How do we gain knowledge about mountain systems? Historically, our understanding of mountains has predominantly been studied using Western scientific methods of research. However, Indigenous knowledge and ways of thinking have often been underappreciated, and in some cases, even excluded from mountain research, which leaves an important part of mountain heritage and knowledge unlearned. This is beginning to shift as more scientists and researchers working in mountains embrace and engage with traditional forms of knowledge and learning.
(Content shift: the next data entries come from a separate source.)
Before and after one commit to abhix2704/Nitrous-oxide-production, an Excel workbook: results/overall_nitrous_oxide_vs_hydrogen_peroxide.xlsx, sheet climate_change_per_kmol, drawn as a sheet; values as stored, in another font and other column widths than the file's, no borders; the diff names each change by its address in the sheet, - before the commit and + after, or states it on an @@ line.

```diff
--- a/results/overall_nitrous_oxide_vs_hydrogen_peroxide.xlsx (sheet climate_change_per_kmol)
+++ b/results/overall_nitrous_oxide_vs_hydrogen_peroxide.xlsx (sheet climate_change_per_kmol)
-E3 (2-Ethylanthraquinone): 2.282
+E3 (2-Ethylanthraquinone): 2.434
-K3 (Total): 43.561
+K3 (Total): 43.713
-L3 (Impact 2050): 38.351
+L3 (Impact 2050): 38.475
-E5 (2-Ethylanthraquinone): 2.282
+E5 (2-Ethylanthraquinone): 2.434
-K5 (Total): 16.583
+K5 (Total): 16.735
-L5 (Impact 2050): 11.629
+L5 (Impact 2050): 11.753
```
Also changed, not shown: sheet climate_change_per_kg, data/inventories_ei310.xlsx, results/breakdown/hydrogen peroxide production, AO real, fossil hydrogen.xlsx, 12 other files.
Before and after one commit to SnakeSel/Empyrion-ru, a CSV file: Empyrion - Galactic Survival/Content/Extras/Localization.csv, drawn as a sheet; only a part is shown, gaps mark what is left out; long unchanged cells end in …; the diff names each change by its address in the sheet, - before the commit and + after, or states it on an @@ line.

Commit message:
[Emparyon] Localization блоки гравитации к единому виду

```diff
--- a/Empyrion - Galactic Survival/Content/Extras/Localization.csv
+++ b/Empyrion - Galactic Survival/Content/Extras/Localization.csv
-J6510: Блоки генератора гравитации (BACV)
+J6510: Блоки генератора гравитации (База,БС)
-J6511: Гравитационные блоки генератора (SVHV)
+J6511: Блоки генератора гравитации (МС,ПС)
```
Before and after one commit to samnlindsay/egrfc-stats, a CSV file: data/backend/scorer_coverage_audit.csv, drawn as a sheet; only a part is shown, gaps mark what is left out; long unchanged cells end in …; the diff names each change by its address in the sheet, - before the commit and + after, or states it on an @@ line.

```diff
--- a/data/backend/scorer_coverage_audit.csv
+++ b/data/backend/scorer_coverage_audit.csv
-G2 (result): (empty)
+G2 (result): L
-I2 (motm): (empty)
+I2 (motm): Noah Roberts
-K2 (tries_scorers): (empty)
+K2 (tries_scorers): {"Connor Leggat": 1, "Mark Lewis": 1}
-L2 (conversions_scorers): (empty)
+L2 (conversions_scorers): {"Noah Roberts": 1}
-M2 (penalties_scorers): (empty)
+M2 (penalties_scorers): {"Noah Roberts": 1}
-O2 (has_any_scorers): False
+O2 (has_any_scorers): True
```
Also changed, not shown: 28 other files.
On the latest Canadian Mountain Podcast episode, Canadian Mountain Network (CMN) investigators Leon Andrew and Glen MacKay discussed the benefits of using both Indigenous and Western approaches, and how their respective methods of understanding work together. Leon is a Shúhtagot’įnę Elder with the Tulít’a Dene Band, who has been helping Glen MacKay integrate traditional knowledge into their collaborative research in the Mackenzie Mountains, Northwest Territories. Glen MacKay is a territorial archeologist with the Culture and Heritage Division of the Department of Education, Culture and Employment of the Government of the Northwest Territories, as well as a Research Associate at Aurora College. Andrew leads the Canadian Mountain Network project, Nı́o Nę P’ęnę́ – Trails of the Mountain Caribou: Renewing Indigenous Relationships in Conservation and MacKay leads the CMN-funded Shútagot’ıne Cultural Landscape Project.